[Start of Attachment]
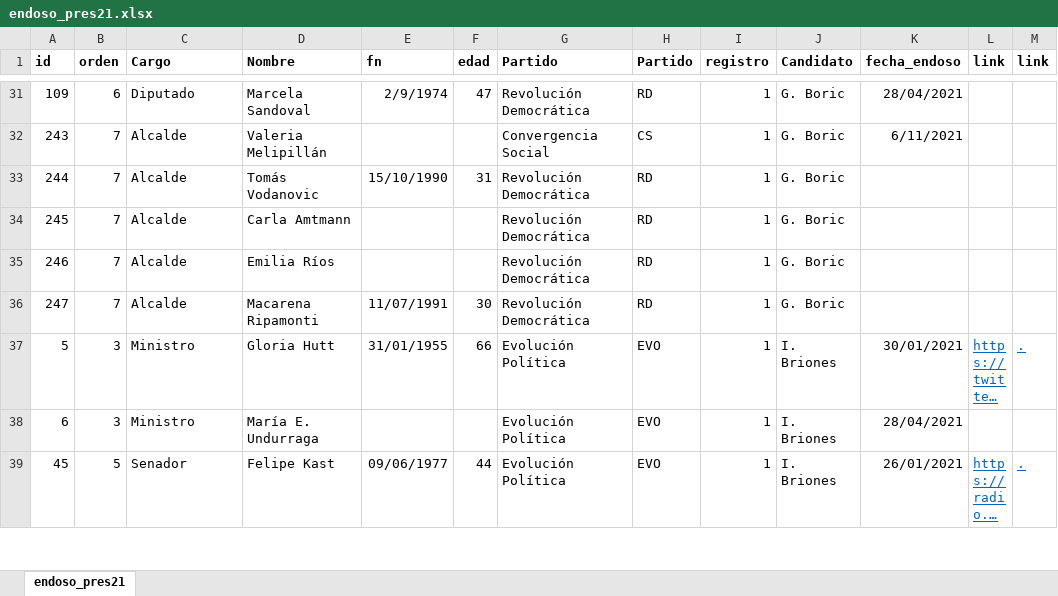
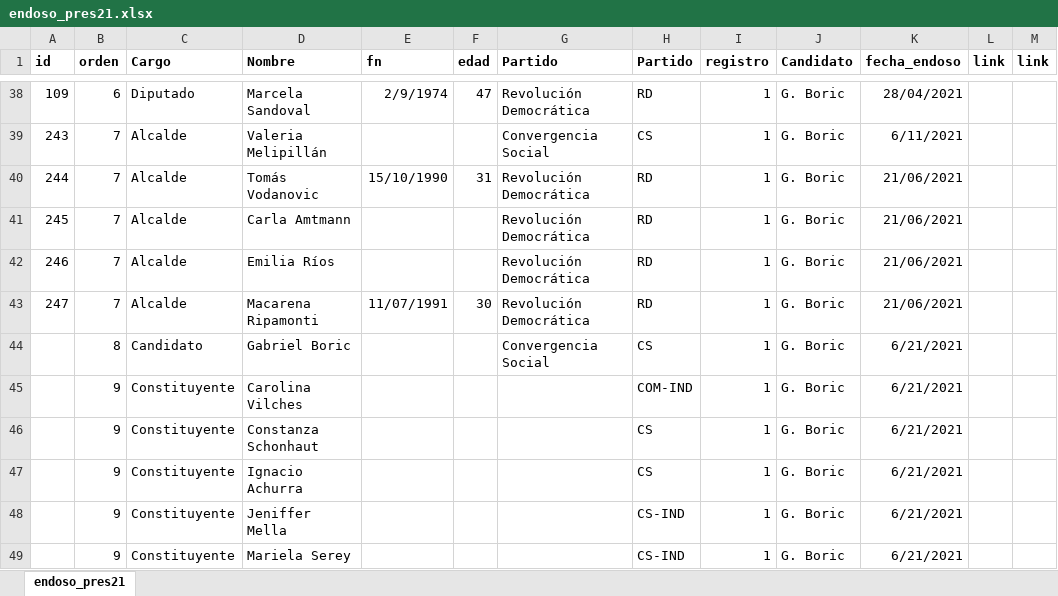
Before and after one commit to tresquintos/endosos, an Excel workbook: endoso_pres21.xlsx, sheet endoso_pres21, drawn as a sheet; only a part is shown, gaps mark what is left out; the shorter side is filled out with more unchanged rows; long unchanged cells end in …; values as stored, in another font and other column widths than the file's, no borders; addresses are those after the commit; the diff covers the shown part only; the diff names each change by its address in the sheet, - before the commit and + after, or states it on an @@ line.

```diff
--- a/endoso_pres21.xlsx (sheet endoso_pres21)
+++ b/endoso_pres21.xlsx (sheet endoso_pres21)
-K40:K43 (fecha_endoso): (empty)
+K40:K43 (fecha_endoso): 21/06/2021
+row 44:  | 8 | Candidato | Gabriel Boric |  |  | Convergencia Social | CS | 1 | G. Boric | 6/21/2021
+row 45:  | 9 | Constituyente | Carolina Vilches |  |  |  | COM-IND | 1 | G. Boric | 6/21/2021
+row 46:  | 9 | Constituyente | Constanza Schonhaut |  |  |  | CS | 1 | G. Boric | 6/21/2021
+row 47:  | 9 | Constituyente | Ignacio Achurra |  |  |  | CS | 1 | G. Boric | 6/21/2021
+row 48:  | 9 | Constituyente | Jeniffer Mella |  |  |  | CS-IND | 1 | G. Boric | 6/21/2021
+row 49:  | 9 | Constituyente | Mariela Serey |  |  |  | CS-IND | 1 | G. Boric | 6/21/2021
```
Also changed, not shown: 160 added rows, 11 removed rows, 18 moved rows and 2 edited cells elsewhere in this sheet, formulas that keep their value, 1 other file.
[End of Attachment]
- [Action item] Omit the pictures, then output the rest of the listing exactly.

- [Answer box]
Before and after one commit to tresquintos/endosos, an Excel workbook: endoso_pres21.xlsx, sheet endoso_pres21, drawn as a sheet; only a part is shown, gaps mark what is left out; the shorter side is filled out with more unchanged rows; long unchanged cells end in …; values as stored, in another font and other column widths than the file's, no borders; addresses are those after the commit; the diff covers the shown part only; the diff names each change by its address in the sheet, - before the commit and + after, or states it on an @@ line.

```diff
--- a/endoso_pres21.xlsx (sheet endoso_pres21)
+++ b/endoso_pres21.xlsx (sheet endoso_pres21)
-K40:K43 (fecha_endoso): (empty)
+K40:K43 (fecha_endoso): 21/06/2021
+row 44:  | 8 | Candidato | Gabriel Boric |  |  | Convergencia Social | CS | 1 | G. Boric | 6/21/2021
+row 45:  | 9 | Constituyente | Carolina Vilches |  |  |  | COM-IND | 1 | G. Boric | 6/21/2021
+row 46:  | 9 | Constituyente | Constanza Schonhaut |  |  |  | CS | 1 | G. Boric | 6/21/2021
+row 47:  | 9 | Constituyente | Ignacio Achurra |  |  |  | CS | 1 | G. Boric | 6/21/2021
+row 48:  | 9 | Constituyente | Jeniffer Mella |  |  |  | CS-IND | 1 | G. Boric | 6/21/2021
+row 49:  | 9 | Constituyente | Mariela Serey |  |  |  | CS-IND | 1 | G. Boric | 6/21/2021
```
Also changed, not shown: 160 added rows, 11 removed rows, 18 moved rows and 2 edited cells elsewhere in this sheet, formulas that keep their value, 1 other file.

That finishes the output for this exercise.